Data entries

....

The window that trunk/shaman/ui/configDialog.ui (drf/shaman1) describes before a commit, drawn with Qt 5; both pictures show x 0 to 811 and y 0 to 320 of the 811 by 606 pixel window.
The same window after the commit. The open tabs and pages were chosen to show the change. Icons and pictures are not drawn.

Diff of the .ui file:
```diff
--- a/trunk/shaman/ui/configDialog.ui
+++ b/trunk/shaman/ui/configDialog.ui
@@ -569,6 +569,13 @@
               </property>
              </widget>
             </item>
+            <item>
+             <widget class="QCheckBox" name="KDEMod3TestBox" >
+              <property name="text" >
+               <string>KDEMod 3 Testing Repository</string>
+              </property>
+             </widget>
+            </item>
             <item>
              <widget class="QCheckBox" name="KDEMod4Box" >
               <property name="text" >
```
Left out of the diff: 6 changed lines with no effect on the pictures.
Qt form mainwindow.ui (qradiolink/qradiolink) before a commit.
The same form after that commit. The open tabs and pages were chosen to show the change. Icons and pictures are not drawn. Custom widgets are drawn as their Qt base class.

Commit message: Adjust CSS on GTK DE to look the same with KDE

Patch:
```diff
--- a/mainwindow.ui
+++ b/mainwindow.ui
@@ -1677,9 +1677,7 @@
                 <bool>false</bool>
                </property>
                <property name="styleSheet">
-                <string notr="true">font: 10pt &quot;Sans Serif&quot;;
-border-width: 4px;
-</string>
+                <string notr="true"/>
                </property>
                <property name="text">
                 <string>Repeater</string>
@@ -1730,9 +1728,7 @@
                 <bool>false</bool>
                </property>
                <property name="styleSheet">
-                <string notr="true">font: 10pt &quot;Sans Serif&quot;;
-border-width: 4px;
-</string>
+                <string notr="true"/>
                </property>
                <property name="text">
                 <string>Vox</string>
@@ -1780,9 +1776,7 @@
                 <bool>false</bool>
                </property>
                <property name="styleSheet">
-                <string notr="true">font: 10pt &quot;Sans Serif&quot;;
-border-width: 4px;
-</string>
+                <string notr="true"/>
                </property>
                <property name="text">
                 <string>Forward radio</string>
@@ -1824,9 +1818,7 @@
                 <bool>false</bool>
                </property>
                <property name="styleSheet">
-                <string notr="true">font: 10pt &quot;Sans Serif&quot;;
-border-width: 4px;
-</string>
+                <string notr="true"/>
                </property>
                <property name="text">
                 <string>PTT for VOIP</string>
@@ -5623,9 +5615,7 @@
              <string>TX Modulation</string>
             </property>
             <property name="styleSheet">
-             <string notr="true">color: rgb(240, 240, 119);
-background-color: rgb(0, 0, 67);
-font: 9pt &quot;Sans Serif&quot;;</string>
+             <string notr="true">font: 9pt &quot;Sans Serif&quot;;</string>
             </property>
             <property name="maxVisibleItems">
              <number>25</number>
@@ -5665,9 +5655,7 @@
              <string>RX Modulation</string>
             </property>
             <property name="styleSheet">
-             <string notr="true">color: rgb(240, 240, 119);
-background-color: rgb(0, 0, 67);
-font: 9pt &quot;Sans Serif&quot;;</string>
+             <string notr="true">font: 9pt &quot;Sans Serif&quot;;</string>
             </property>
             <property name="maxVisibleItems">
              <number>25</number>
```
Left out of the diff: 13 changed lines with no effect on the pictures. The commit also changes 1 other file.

....

**What needs to be done:** Extract all the entries word for word.

**Your solution:**
The window that trunk/shaman/ui/configDialog.ui (drf/shaman1) describes before a commit, drawn with Qt 5; both pictures show x 0 to 811 and y 0 to 320 of the 811 by 606 pixel window.
The same window after the commit. The open tabs and pages were chosen to show the change. Icons and pictures are not drawn.

Diff of the .ui file:
```diff
--- a/trunk/shaman/ui/configDialog.ui
+++ b/trunk/shaman/ui/configDialog.ui
@@ -569,6 +569,13 @@
               </property>
              </widget>
             </item>
+            <item>
+             <widget class="QCheckBox" name="KDEMod3TestBox" >
+              <property name="text" >
+               <string>KDEMod 3 Testing Repository</string>
+              </property>
+             </widget>
+            </item>
             <item>
              <widget class="QCheckBox" name="KDEMod4Box" >
               <property name="text" >
```
Left out of the diff: 6 changed lines with no effect on the pictures.
Qt form mainwindow.ui (qradiolink/qradiolink) before a commit.
The same form after that commit. The open tabs and pages were chosen to show the change. Icons and pictures are not drawn. Custom widgets are drawn as their Qt base class.

Commit message: Adjust CSS on GTK DE to look the same with KDE

Patch:
```diff
--- a/mainwindow.ui
+++ b/mainwindow.ui
@@ -1677,9 +1677,7 @@
                 <bool>false</bool>
                </property>
                <property name="styleSheet">
-                <string notr="true">font: 10pt &quot;Sans Serif&quot;;
-border-width: 4px;
-</string>
+                <string notr="true"/>
                </property>
                <property name="text">
                 <string>Repeater</string>
@@ -1730,9 +1728,7 @@
                 <bool>false</bool>
                </property>
                <property name="styleSheet">
-                <string notr="true">font: 10pt &quot;Sans Serif&quot;;
-border-width: 4px;
-</string>
+                <string notr="true"/>
                </property>
                <property name="text">
                 <string>Vox</string>
@@ -1780,9 +1776,7 @@
                 <bool>false</bool>
                </property>
                <property name="styleSheet">
-                <string notr="true">font: 10pt &quot;Sans Serif&quot;;
-border-width: 4px;
-</string>
+                <string notr="true"/>
                </property>
                <property name="text">
                 <string>Forward radio</string>
@@ -1824,9 +1818,7 @@
                 <bool>false</bool>
                </property>
                <property name="styleSheet">
-                <string notr="true">font: 10pt &quot;Sans Serif&quot;;
-border-width: 4px;
-</string>
+                <string notr="true"/>
                </property>
                <property name="text">
                 <string>PTT for VOIP</string>
@@ -5623,9 +5615,7 @@
              <string>TX Modulation</string>
             </property>
             <property name="styleSheet">
-             <string notr="true">color: rgb(240, 240, 119);
-background-color: rgb(0, 0, 67);
-font: 9pt &quot;Sans Serif&quot;;</string>
+             <string notr="true">font: 9pt &quot;Sans Serif&quot;;</string>
             </property>
             <property name="maxVisibleItems">
              <number>25</number>
@@ -5665,9 +5655,7 @@
              <string>RX Modulation</string>
             </property>
             <property name="styleSheet">
-             <string notr="true">color: rgb(240, 240, 119);
-background-color: rgb(0, 0, 67);
-font: 9pt &quot;Sans Serif&quot;;</string>
+             <string notr="true">font: 9pt &quot;Sans Serif&quot;;</string>
             </property>
             <property name="maxVisibleItems">
              <number>25</number>
```
Left out of the diff: 13 changed lines with no effect on the pictures. The commit also changes 1 other file.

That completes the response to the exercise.